Task material:
══════

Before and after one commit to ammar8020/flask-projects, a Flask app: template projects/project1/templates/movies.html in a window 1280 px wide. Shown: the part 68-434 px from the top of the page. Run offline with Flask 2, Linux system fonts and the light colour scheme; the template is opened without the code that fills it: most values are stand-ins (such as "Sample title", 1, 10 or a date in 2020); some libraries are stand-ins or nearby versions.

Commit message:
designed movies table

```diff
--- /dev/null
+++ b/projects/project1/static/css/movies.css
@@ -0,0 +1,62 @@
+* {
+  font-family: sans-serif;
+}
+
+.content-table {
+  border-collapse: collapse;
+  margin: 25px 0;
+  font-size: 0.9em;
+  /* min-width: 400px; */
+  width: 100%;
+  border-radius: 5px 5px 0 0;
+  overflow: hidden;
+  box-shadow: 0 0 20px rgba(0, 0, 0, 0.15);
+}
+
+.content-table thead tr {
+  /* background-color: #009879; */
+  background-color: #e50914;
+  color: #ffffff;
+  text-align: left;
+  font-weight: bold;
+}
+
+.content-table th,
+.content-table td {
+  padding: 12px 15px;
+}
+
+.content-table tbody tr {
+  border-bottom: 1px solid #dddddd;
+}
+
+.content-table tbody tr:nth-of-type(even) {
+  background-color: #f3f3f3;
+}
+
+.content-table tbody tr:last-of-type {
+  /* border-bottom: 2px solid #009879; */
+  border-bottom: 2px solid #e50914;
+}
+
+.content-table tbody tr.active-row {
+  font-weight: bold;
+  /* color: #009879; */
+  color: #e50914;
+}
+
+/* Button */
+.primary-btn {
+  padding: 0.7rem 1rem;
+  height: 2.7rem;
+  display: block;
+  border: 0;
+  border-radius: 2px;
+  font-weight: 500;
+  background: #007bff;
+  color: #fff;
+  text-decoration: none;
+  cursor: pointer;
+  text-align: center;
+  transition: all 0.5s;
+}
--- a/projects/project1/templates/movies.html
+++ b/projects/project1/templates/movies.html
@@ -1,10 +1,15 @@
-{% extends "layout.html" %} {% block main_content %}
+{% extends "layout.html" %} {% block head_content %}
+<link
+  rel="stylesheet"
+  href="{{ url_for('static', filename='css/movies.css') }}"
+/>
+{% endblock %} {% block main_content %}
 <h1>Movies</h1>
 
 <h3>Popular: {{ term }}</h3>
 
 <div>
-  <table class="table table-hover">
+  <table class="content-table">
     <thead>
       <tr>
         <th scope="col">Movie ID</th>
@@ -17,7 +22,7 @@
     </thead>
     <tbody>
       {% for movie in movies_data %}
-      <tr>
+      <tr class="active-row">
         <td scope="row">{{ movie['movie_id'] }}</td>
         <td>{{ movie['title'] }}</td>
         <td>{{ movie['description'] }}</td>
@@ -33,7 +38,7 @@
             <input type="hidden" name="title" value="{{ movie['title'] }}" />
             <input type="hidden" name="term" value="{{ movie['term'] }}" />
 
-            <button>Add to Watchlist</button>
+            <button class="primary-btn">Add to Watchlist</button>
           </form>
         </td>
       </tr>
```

══════

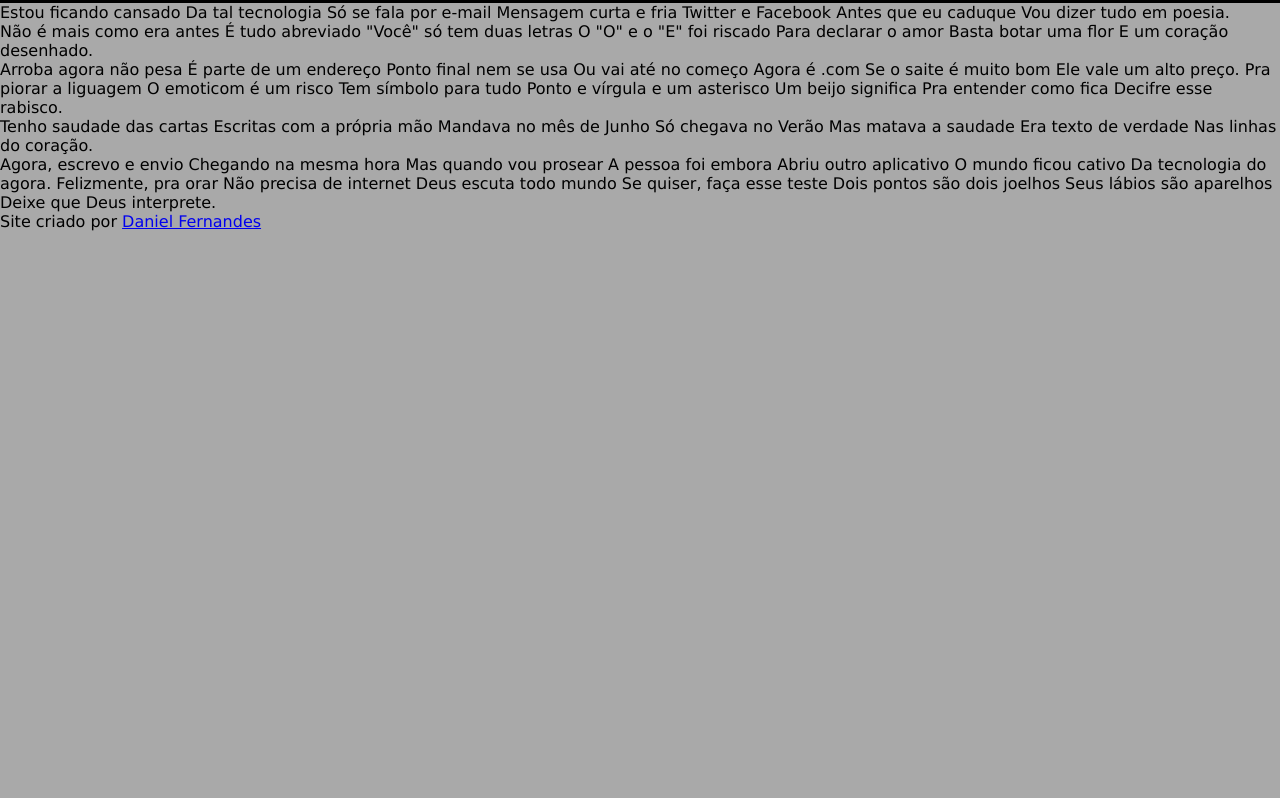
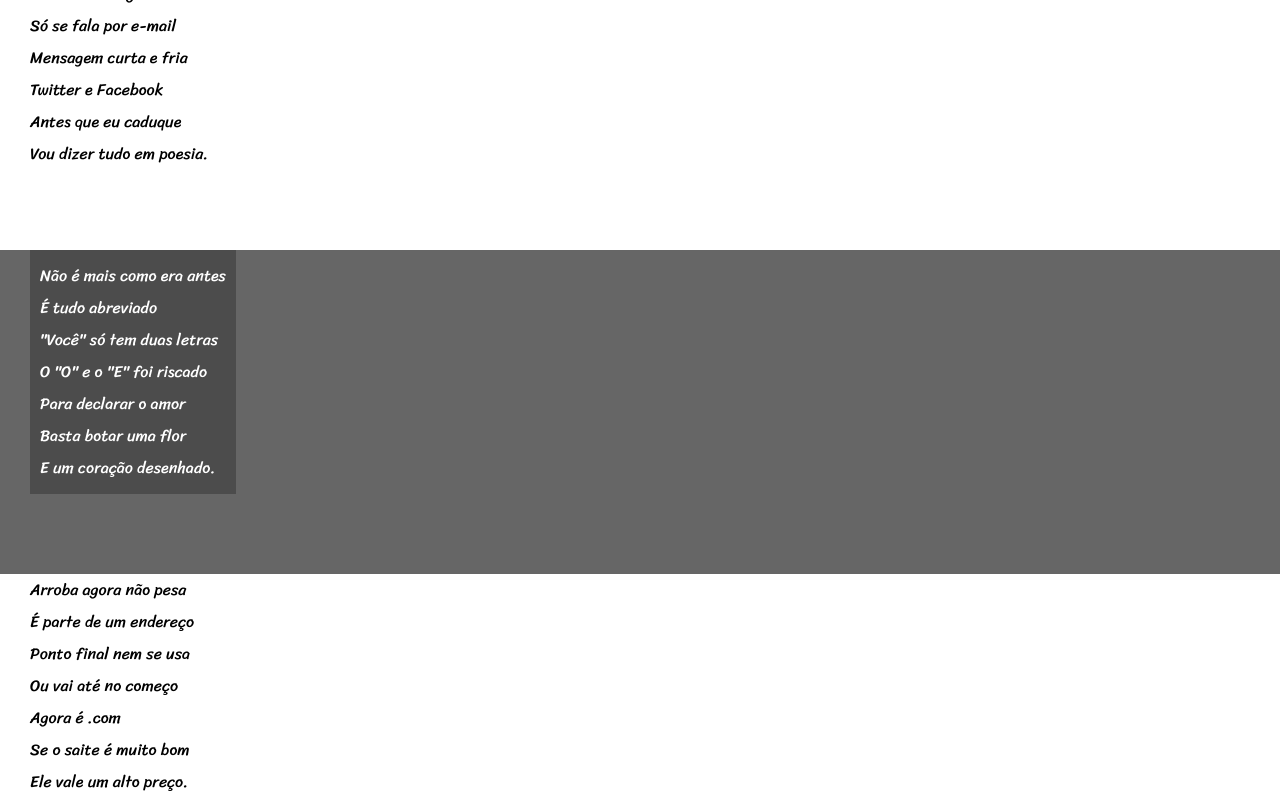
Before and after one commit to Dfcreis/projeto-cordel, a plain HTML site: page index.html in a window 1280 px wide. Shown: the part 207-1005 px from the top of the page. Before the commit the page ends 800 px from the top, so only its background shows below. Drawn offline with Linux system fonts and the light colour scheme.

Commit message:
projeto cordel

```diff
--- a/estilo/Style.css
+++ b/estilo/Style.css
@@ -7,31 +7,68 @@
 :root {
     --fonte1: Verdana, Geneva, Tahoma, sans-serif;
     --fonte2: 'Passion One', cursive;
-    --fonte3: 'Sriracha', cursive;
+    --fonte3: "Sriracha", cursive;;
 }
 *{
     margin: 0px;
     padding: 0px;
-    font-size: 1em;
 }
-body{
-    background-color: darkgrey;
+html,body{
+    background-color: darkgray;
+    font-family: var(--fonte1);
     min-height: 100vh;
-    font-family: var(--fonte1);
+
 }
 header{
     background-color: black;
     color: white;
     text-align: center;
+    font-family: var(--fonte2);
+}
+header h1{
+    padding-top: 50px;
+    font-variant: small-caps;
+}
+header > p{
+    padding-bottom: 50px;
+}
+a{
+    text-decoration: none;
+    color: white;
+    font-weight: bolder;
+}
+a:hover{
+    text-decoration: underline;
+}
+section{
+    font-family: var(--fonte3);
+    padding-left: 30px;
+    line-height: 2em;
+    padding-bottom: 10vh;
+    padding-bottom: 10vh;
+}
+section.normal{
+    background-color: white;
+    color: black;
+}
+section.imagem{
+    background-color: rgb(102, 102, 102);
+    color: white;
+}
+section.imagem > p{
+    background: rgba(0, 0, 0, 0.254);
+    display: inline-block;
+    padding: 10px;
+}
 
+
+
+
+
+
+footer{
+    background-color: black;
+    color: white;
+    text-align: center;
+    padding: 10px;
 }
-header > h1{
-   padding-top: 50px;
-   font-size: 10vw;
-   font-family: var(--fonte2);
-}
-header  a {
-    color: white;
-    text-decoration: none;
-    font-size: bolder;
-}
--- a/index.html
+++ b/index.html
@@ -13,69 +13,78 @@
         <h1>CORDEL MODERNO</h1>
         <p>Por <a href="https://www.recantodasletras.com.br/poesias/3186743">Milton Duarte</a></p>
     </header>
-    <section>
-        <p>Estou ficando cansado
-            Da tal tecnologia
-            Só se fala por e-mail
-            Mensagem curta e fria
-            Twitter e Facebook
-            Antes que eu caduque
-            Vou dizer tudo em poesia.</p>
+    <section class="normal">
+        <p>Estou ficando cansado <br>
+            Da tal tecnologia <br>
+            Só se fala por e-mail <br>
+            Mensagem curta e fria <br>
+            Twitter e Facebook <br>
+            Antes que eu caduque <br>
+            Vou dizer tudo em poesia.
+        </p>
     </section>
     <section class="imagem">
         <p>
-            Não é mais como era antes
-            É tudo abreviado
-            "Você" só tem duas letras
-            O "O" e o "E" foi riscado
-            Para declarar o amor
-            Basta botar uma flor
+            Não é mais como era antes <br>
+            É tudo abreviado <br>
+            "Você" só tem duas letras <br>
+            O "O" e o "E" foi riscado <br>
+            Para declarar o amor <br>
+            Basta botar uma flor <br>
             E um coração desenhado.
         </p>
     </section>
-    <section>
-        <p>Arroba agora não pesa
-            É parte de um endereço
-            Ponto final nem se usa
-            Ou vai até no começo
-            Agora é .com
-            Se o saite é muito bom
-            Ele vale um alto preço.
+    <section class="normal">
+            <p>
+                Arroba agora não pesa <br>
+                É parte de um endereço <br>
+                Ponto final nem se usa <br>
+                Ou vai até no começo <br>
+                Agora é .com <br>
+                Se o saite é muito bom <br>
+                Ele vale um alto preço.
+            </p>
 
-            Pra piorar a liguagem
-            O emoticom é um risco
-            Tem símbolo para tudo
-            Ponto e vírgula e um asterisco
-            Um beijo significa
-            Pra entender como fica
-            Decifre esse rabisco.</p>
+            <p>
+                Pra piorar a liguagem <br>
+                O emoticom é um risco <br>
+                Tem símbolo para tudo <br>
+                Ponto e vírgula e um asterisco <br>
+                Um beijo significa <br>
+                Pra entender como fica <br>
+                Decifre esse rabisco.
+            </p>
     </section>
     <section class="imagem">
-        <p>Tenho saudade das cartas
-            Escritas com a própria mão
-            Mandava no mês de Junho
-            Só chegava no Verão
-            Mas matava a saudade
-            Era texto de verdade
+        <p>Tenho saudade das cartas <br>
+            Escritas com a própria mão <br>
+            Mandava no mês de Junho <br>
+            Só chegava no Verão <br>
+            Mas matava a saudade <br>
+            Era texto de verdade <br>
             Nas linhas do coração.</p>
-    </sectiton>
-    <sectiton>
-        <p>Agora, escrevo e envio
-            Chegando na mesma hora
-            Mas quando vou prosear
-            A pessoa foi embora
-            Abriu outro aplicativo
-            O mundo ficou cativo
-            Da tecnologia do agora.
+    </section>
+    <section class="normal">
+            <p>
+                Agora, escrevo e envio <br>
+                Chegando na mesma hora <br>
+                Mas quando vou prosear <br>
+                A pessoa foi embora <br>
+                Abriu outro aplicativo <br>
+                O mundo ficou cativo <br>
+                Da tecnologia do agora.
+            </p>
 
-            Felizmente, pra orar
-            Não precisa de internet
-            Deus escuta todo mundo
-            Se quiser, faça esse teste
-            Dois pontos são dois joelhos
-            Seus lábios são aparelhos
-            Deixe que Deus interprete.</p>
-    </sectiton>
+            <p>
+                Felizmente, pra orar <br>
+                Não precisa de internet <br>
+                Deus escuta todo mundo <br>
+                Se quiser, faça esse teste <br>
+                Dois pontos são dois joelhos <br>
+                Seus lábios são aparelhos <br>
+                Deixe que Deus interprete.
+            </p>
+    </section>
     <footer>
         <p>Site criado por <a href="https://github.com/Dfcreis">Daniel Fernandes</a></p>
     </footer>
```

══════

Description of the task: The word to find is "html". Copy every line of the data that holds it.

Answer for this exercise:
Before and after one commit to ammar8020/flask-projects, a Flask app: template projects/project1/templates/movies.html in a window 1280 px wide. Shown: the part 68-434 px from the top of the page. Run offline with Flask 2, Linux system fonts and the light colour scheme; the template is opened without the code that fills it: most values are stand-ins (such as "Sample title", 1, 10 or a date in 2020); some libraries are stand-ins or nearby versions.
--- a/projects/project1/templates/movies.html
+++ b/projects/project1/templates/movies.html
-{% extends "layout.html" %} {% block main_content %}
+{% extends "layout.html" %} {% block head_content %}
Before and after one commit to Dfcreis/projeto-cordel, a plain HTML site: page index.html in a window 1280 px wide. Shown: the part 207-1005 px from the top of the page. Before the commit the page ends 800 px from the top, so only its background shows below. Drawn offline with Linux system fonts and the light colour scheme.
+html,body{
--- a/index.html
+++ b/index.html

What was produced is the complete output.